(ENTRIES SHOWN)

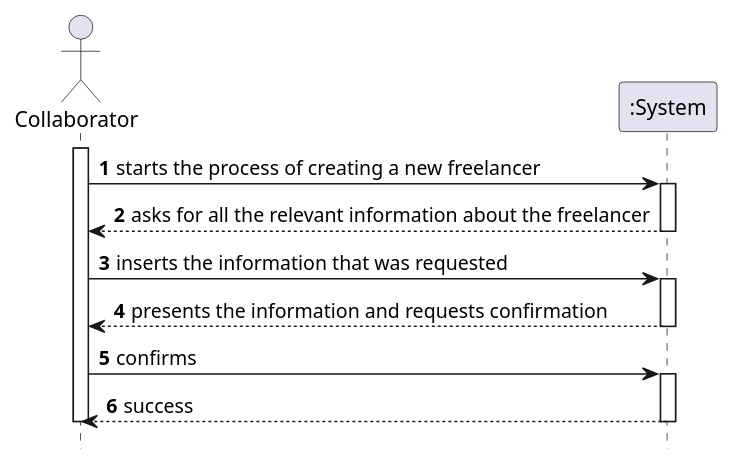
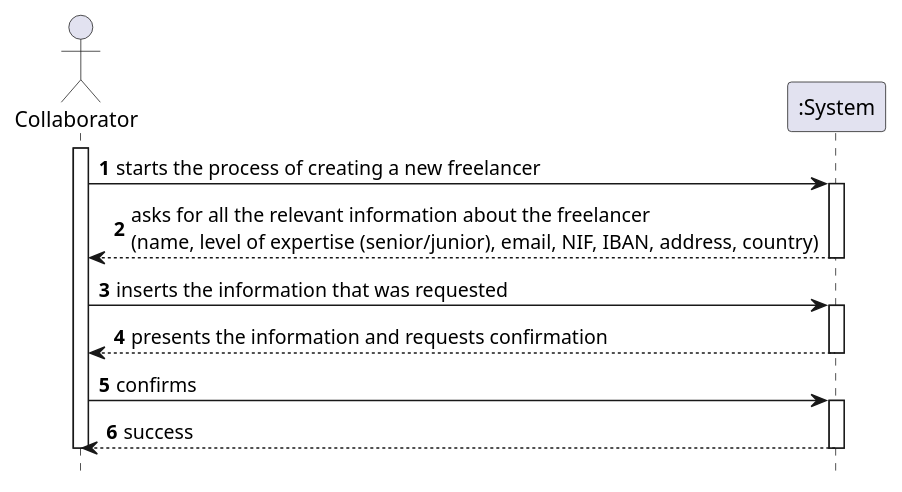
One commit to botelho-io/lapr2-2020-g029 changed the diagram in docs/UC_03/SSD.puml. Above: the diagram before and after it, drawn with PlantUML. The commit also changed 8 other files, not shown here.

```diff
--- a/docs/UC_03/SSD.puml
+++ b/docs/UC_03/SSD.puml
@@ -1,29 +1,29 @@
 @startuml SSD
 hide footbox
 autonumber
 actor "Collaborator" as C
 participant ":System" as S
 
 ' The collaborator starts the process of creating a new freelancer.
 ' The system asks for all the relevant information of the freelancer.
 ' The collaborator inserts the information that was requested.
 ' The system presents the information and requests confirmation.
 ' The collaborator confirms.
 ' The systems validates the data introduced, stores it and informs the user of the success of the operation.
 
 activate C
         C -> S : starts the process of creating a new freelancer
         activate S
-                S --> C: asks for all the relevant information about the freelancer
+                S --> C: asks for all the relevant information about the freelancer\n(name, level of expertise (senior/junior), email, NIF, IBAN, address, country)
         deactivate S
         C -> S : inserts the information that was requested
         activate S
                 S --> C:  presents the information and requests confirmation
         deactivate S
         C -> S : confirms
         activate S
                 S --> C: success
         deactivate S
 deactivate C
 
 @enduml
```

(End ENTRIES SHOWN)

:: ABOUT THIS TASK ::
Determine which lines above include the word "freelancer", and report those lines in full.

:: TASK OUTPUT ::
 ' The collaborator starts the process of creating a new freelancer.
 ' The system asks for all the relevant information of the freelancer.
         C -> S : starts the process of creating a new freelancer
-                S --> C: asks for all the relevant information about the freelancer
+                S --> C: asks for all the relevant information about the freelancer\n(name, level of expertise (senior/junior), email, NIF, IBAN, address, country)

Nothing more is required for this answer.